“We support the posting of at least three uniformed BFP officers who are certified EMTs in every fire station, with at least one on duty per eight-hour shift,” said Chief Supt. Bañago, BFP chief, during a hearing on the house bill (HB) 5338. Bañago was also persistent on having refresher courses for BFP’s officers who are trained as EMTs.
The HB5338 would not only require selective EMT training for firefighters, but would also require BFP officers to acquire the necessary skills and accreditation as certified first responders (CFR).
EMTs, whom are trained in advanced pre-hospital care services, are essential for making the BFP a first responder for any casualty or medical emergency. They have a wide range of services they can perform including: endotracheal intubations, the use of medical devices, administer medications orally and intravenously, and even run blood transfusions.

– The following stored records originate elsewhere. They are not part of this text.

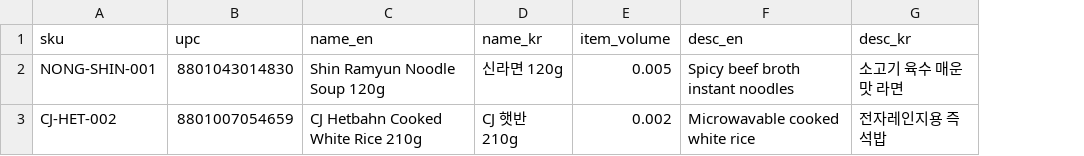
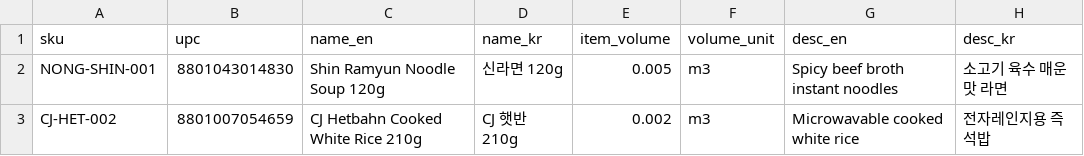
Before and after one commit to Boaz-Yakin/glife-wms, a CSV file: web-app/public/items_import_template.csv, drawn as a sheet; only a part is shown; the diff names each change by its address in the sheet, - before the commit and + after, or states it on an @@ line.

Commit message:
Update bulk import template with volume_unit

```diff
--- a/web-app/public/items_import_template.csv
+++ b/web-app/public/items_import_template.csv
+column F (volume_unit), rows 2-3: m3 | m3
```
Also changed, not shown: 1 other file.
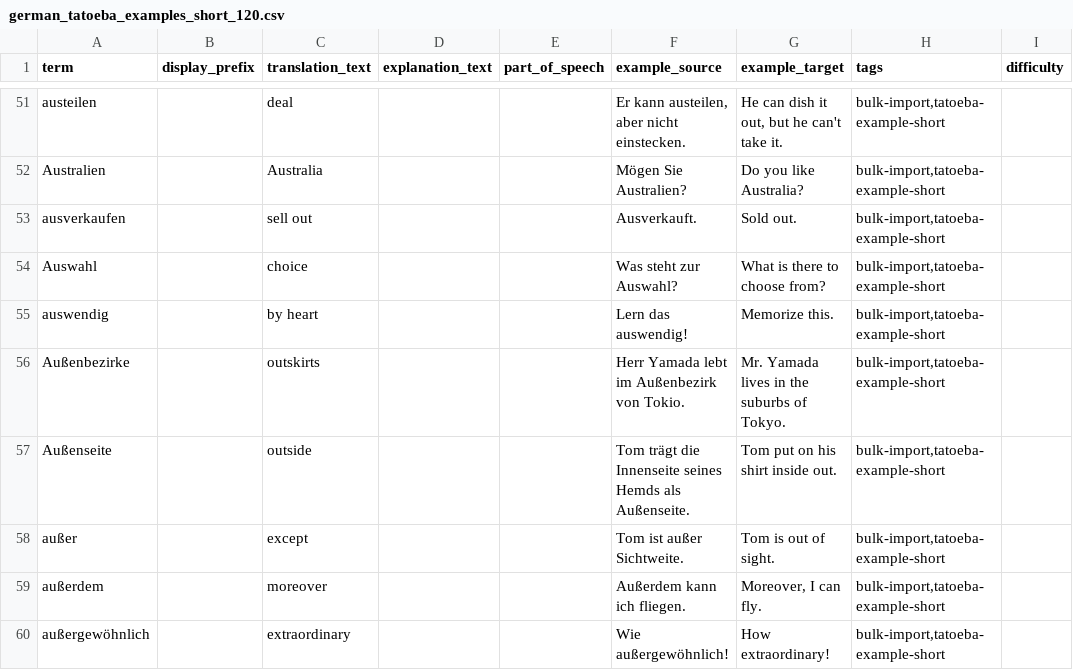
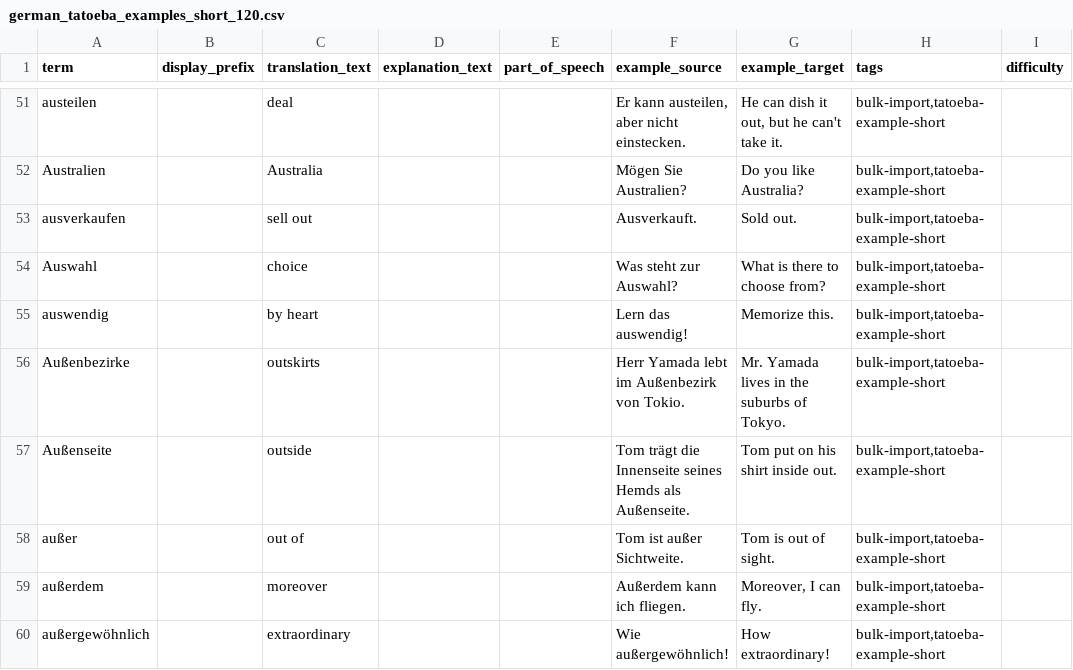
Before and after one commit to Narsilion/vocab-notifier, a CSV file: data/german_tatoeba_examples_short_120.csv, drawn as a sheet; only a part is shown, gaps mark what is left out; the diff covers the shown part only; the diff names each change by its address in the sheet, - before the commit and + after, or states it on an @@ line.

```diff
--- a/data/german_tatoeba_examples_short_120.csv
+++ b/data/german_tatoeba_examples_short_120.csv
-C58 (translation_text): except
+C58 (translation_text): out of
```
Also changed, not shown: 38 edited cells elsewhere in this file, data/german_tatoeba_examples_120.csv, data/german_tatoeba_examples_40.csv, 3 other files.
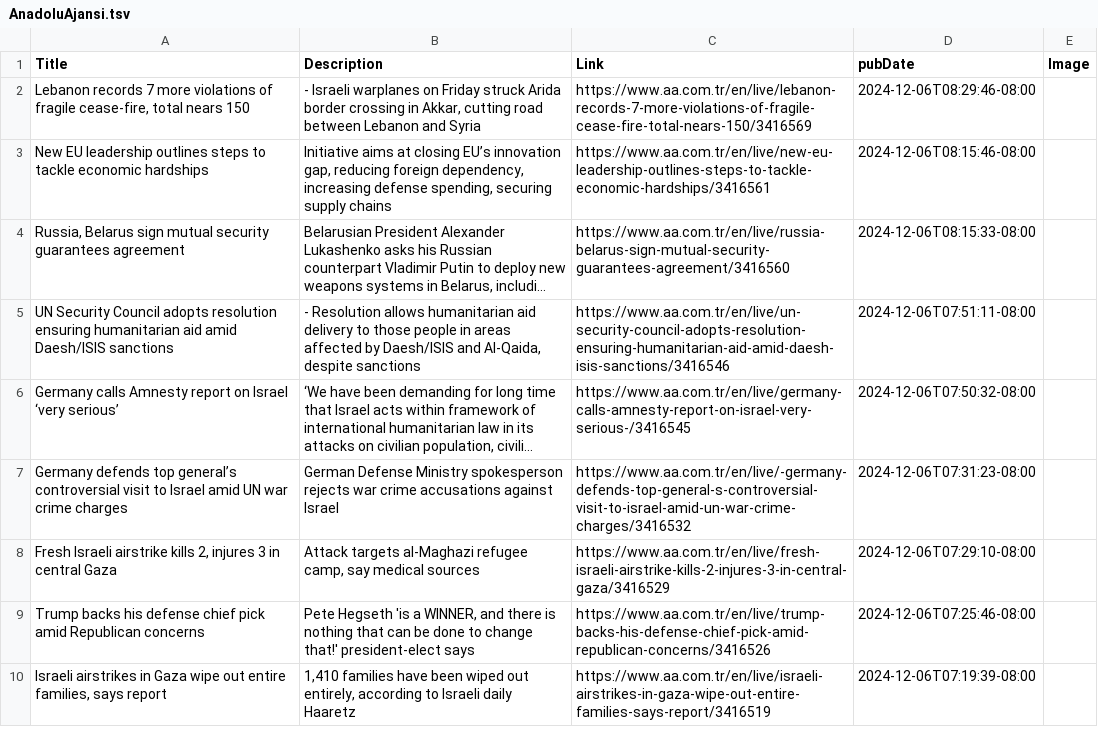
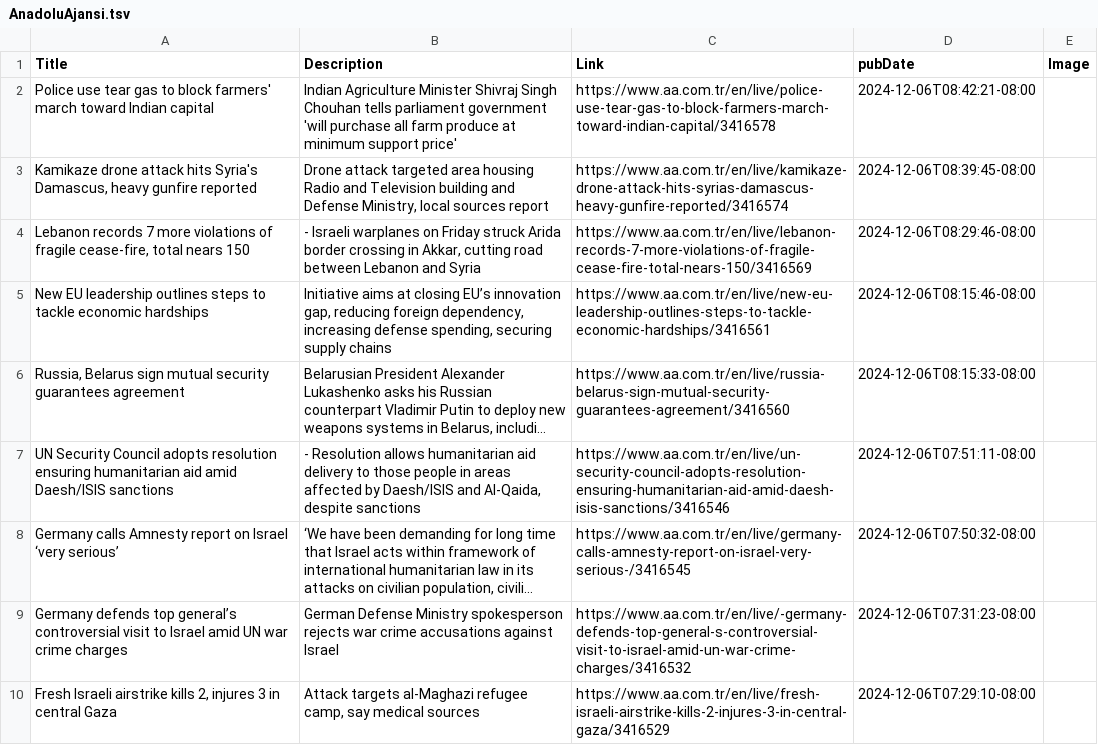
Before and after one commit to NewsCorpGSOC/newscorpgsoc.github.io, a TSV file: GoogleSheets/AnadoluAjansi.tsv, drawn as a sheet; only a part is shown; the shorter side is filled out with more unchanged rows; long unchanged cells end in ….

Commit message:
Routine update of AnadoluAjansi TSV file

```diff
--- a/GoogleSheets/AnadoluAjansi.tsv
+++ b/GoogleSheets/AnadoluAjansi.tsv
@@ -1,2 +1,4 @@
 Title	Description	Link	pubDate	Image
+Police use tear gas to block farmers' march toward Indian capital	Indian Agriculture Minister Shivraj Singh Chouhan tells parliament government 'will purchase all farm produce at minimum support price'	https://www.aa.com.tr/en/live/police-use-tear-gas-to-block-farmers-march-toward-indian-capital/3416578	2024-12-06T08:42:21-08:00	
+Kamikaze drone attack hits Syria's Damascus, heavy gunfire reported	Drone attack targeted area housing Radio and Television building and Defense Ministry, local sources report	https://www.aa.com.tr/en/live/kamikaze-drone-attack-hits-syrias-damascus-heavy-gunfire-reported/3416574	2024-12-06T08:39:45-08:00	
 Lebanon records 7 more violations of fragile cease-fire, total nears 150	- Israeli warplanes on Friday struck Arida border crossing in Akkar, cutting road between Lebanon and Syria	https://www.aa.com.tr/en/live/lebanon-records-7-more-violations-of-fragile-cease-fire-total-nears-150/3416569	2024-12-06T08:29:46-08:00	
```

The bill will not only help firefighters and the BFP but also the nation’s public emergency services. The proposed bill will help save lives and help better train firefights and fire stations for the best quality care during those medical calls. In addition, firetrucks will be equipped with the necessary tools to deal with non-fire emergencies.
Currently, BFP officers are accrued with minimal training in elementary first aid and cardiovascular resuscitation which makes it difficult to treat or respond to victims of vehicle or non0finre emergencies.
In a recent case, a driver was killed during an accident that involved a cement mixer crushing a family car. The rest of the family was heavily injured. It took the rescuers nearly two hours to help pull the victims out of the car, into an ambulance, and make their way to the hospital because they lacked the appropriate equipment.
Source: Manila Bulletin